Like me, my sisters are fans of Laura Ingalls Wilder. Laura’s stories shaped our understanding of the prairie landscape on which we make our homes. This past weekend, my sister, Beckie, and I made the journey to De Smet, S.D., a place, to her friends’ amusement, on Beckie’s bucket list.
I’ve been there, but it has been more than 20 years, and I was more than willing to return for a more extended visit. Readers of this blog will recall that I’ve written about Mrs. A.J. Wilder on several other occasions.
I hereby testify that De Smet is one of the most beautiful and well-cared for cities on the prairie — indeed, in the United States. The folks in this community display great civic pride at every turn, and a plethora of helpful information for visitors is on the webpage. We were mightily impressed.
We arrived in the early afternoon after a pleasant drive on prairie blue highways and immediately went to the Visitors Center to sign up for the guided tour. The center is located in a beautiful Victorian-era house with three important buildings on the property — the original Surveyors’ House and the schoolhouse that Laura and Carrie attended, as well as a replica of the Webster School, the last school in which Laura taught before she was married. The grounds are filled with amusing items and were bustling with young families eager to make their own Laura memories, some in period dress.

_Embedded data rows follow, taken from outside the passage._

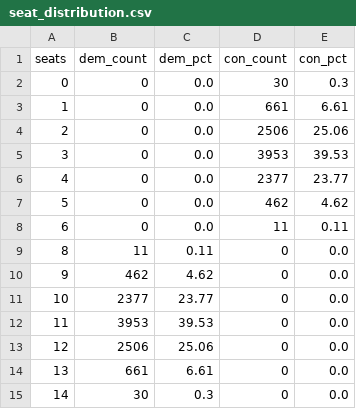
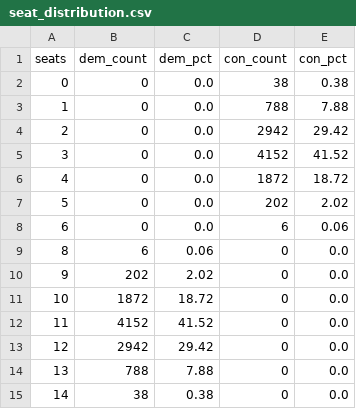
Before and after one commit to biguse74/election2026, a CSV file: exports/simulation_9th_assembly/seat_distribution.csv, drawn as a sheet.

```diff
--- a/exports/simulation_9th_assembly/seat_distribution.csv
+++ b/exports/simulation_9th_assembly/seat_distribution.csv
@@ -1,15 +1,15 @@
 seats,dem_count,dem_pct,con_count,con_pct
-0,0,0.0,30,0.3
-1,0,0.0,661,6.61
-2,0,0.0,2506,25.06
-3,0,0.0,3953,39.53
-4,0,0.0,2377,23.77
-5,0,0.0,462,4.62
-6,0,0.0,11,0.11
-8,11,0.11,0,0.0
-9,462,4.62,0,0.0
-10,2377,23.77,0,0.0
-11,3953,39.53,0,0.0
-12,2506,25.06,0,0.0
-13,661,6.61,0,0.0
-14,30,0.3,0,0.0
+0,0,0.0,38,0.38
+1,0,0.0,788,7.88
+2,0,0.0,2942,29.42
+3,0,0.0,4152,41.52
+4,0,0.0,1872,18.72
+5,0,0.0,202,2.02
+6,0,0.0,6,0.06
+8,6,0.06,0,0.0
+9,202,2.02,0,0.0
+10,1872,18.72,0,0.0
+11,4152,41.52,0,0.0
+12,2942,29.42,0,0.0
+13,788,7.88,0,0.0
+14,38,0.38,0,0.0
```
Also changed, not shown: 4 other files.
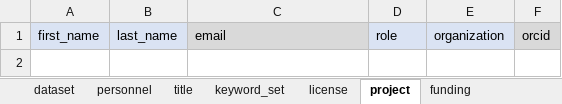
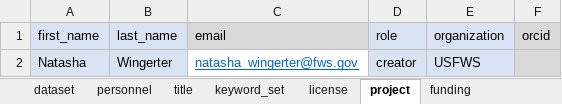
Before and after one commit to FlowWest/edi-battle-clear-rst, an Excel workbook: data-raw/metadata/project-metadata.xlsx, sheet project, drawn as a sheet; values as stored, in another font and other column widths than the file's, no borders; the diff names each change by its address in the sheet, - before the commit and + after, or states it on an @@ line.

Commit message:
updates project metadata and metadata table names

```diff
--- a/data-raw/metadata/project-metadata.xlsx (sheet project)
+++ b/data-raw/metadata/project-metadata.xlsx (sheet project)
+row 2: Natasha | Wingerter | natasha_wingerter@fws.gov | creator | USFWS
```
Also changed, not shown: sheet keyword_set, sheet personnel, sheet coverage, sheet title, sheet dataset, sheet maintenance, 2 more sheets, 6 other files.
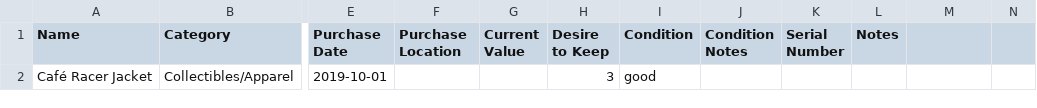
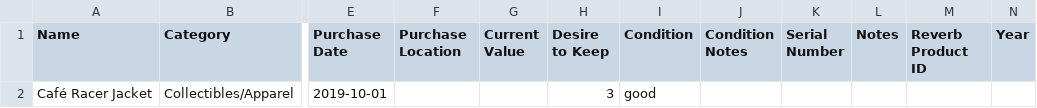
Before and after one commit to EHaake/Trove, a CSV file: docs/samples/bad-encoding.csv, drawn as a sheet; only a part is shown, gaps mark what is left out; the diff names each change by its address in the sheet, - before the commit and + after, or states it on an @@ line.

```diff
--- a/docs/samples/bad-encoding.csv
+++ b/docs/samples/bad-encoding.csv
-M1: (empty)
+M1: Reverb Product ID
-N1: (empty)
+N1: Year
```
Also changed, not shown: docs/samples/bad-headers.csv, docs/samples/bad-unclosed-quote.csv, 23 other files.
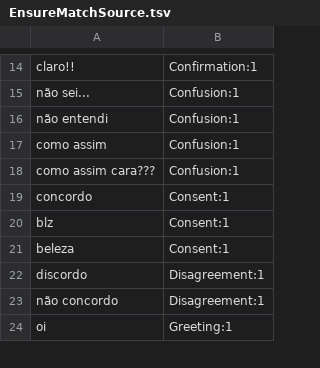
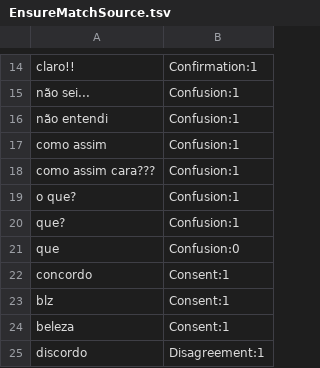
Before and after one commit to iperoyg/smalltalks, a TSV file: SmallTalks/SmallTalks.Core.Tests/EnsureMatchSource.tsv, drawn as a sheet; only a part is shown, gaps mark what is left out; the shorter side is filled out with more unchanged rows; the diff names each change by its address in the sheet, - before the commit and + after, or states it on an @@ line.

```diff
--- a/SmallTalks/SmallTalks.Core.Tests/EnsureMatchSource.tsv
+++ b/SmallTalks/SmallTalks.Core.Tests/EnsureMatchSource.tsv
+row 19: o que? | Confusion:1
+row 20: que? | Confusion:1
+row 21: que | Confusion:0
```
Also changed, not shown: SmallTalks/SmallTalks.Core.Tests/EnsureMatchSourcev2.tsv, 7 other files.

We started in the Surveyors’ House, the house in which the Ingalls family lived in the first winter after they arrived in (then) Dakota Territory. The following spring, Charles Ingalls, the patriarch, became one of De Smet’s founders.
Somewhere I have a photo (probably in their scrapbooks) of me with my daughters, standing in front of this building all those years ago.
Next was the interior of the De Smet school, where we all sat in the old school desks, complete with slates and such. I had a little fun with my slate and my sister played along.
Our tour guide bore an uncanny and pleasant resemblance to Laura herself and did a most excellent job.
The final stop on the guided tour was the house Pa Ingalls built after Laura was married, where after his death, Ma and Mary took in boarders until Ma’s death, in order to make ends meet.
When we toured the exhibits in the Visitors Center, we acquired new nuggets of knowledge. We were particularly thrilled to view the “Big Green Book,” the animal storybook the Ingalls family owned. There is no photography allowed within the exhibit. Be sure to budget time to read every single word on the displays.
Next it was our chance to make the driving tour of the town and surrounding areas, completing our checklist of Ingalls sites, beginning with a drive north of town to the site of the farm on which the newlywed Laura and Almanzo made their home, where their daughter, Rose, was born.
Onward we went to the area just south of town, past the site on which the annual LIW pageant is held each summer (we just missed out on that), to the Charles and Caroline Ingalls homestead site, all along sharing with each other our personal recollections of the stories from the books. Five of the cottonwood trees that they planted still stand and it is, for many of us, a deeply spiritual and peaceful place. The first time I was there, I gathered some twigs and kept those for a very long time.
Finally, we headed to the cemetery, where many of the family members are buried along with other notable members of De Smet from Laura’s time. Many of the markers have been replaced and are thus more readable than Pa’s (below).
We checked into our lodgings, a bed and breakfast located in the former banker’s home, two houses down from the aforementioned Ingalls home. Although we had considered lodging at the Ingalls Homestead, The Prairie Manor was a very pleasant place to stay and a better choice for us this time. We were in the Japanese Garden Room on the main floor.
After dining at the Country Club, we strolled around the town, walking past the park in which the Father De Smet statue pays tribute to his influence on prairie life and on to the Ingalls’ original church.
Other places we stopped along the way included the site of the town of Manchester, where Laura’s sister, Grace, settled with her husband, notable because in recent memory the town was completely destroyed by a tornado, followed by a stop in a nearby prairie town in which our Norwegian ancestors settled in the early 20th century prior to their arrival in southwestern North Dakota and southeastern Montana, fellow pioneers who might have known the Ingalls family.
Our final hearty laugh of the trip was a drive-by of the International Vinegar Museum. We had just missed the community Vinegar Festival by one day. Who knew?
Our only regret was that we had not thought to bring along our sunbonnets. (I have one made by my Ma Crook, my great-grandmother, to shield my Aunt Frances’ head oh so many years ago.) Maybe we will take these on our next journey down Laura’s memory lanes. How lucky am I to have a sister who enjoys doing these activities with me? Danged lucky.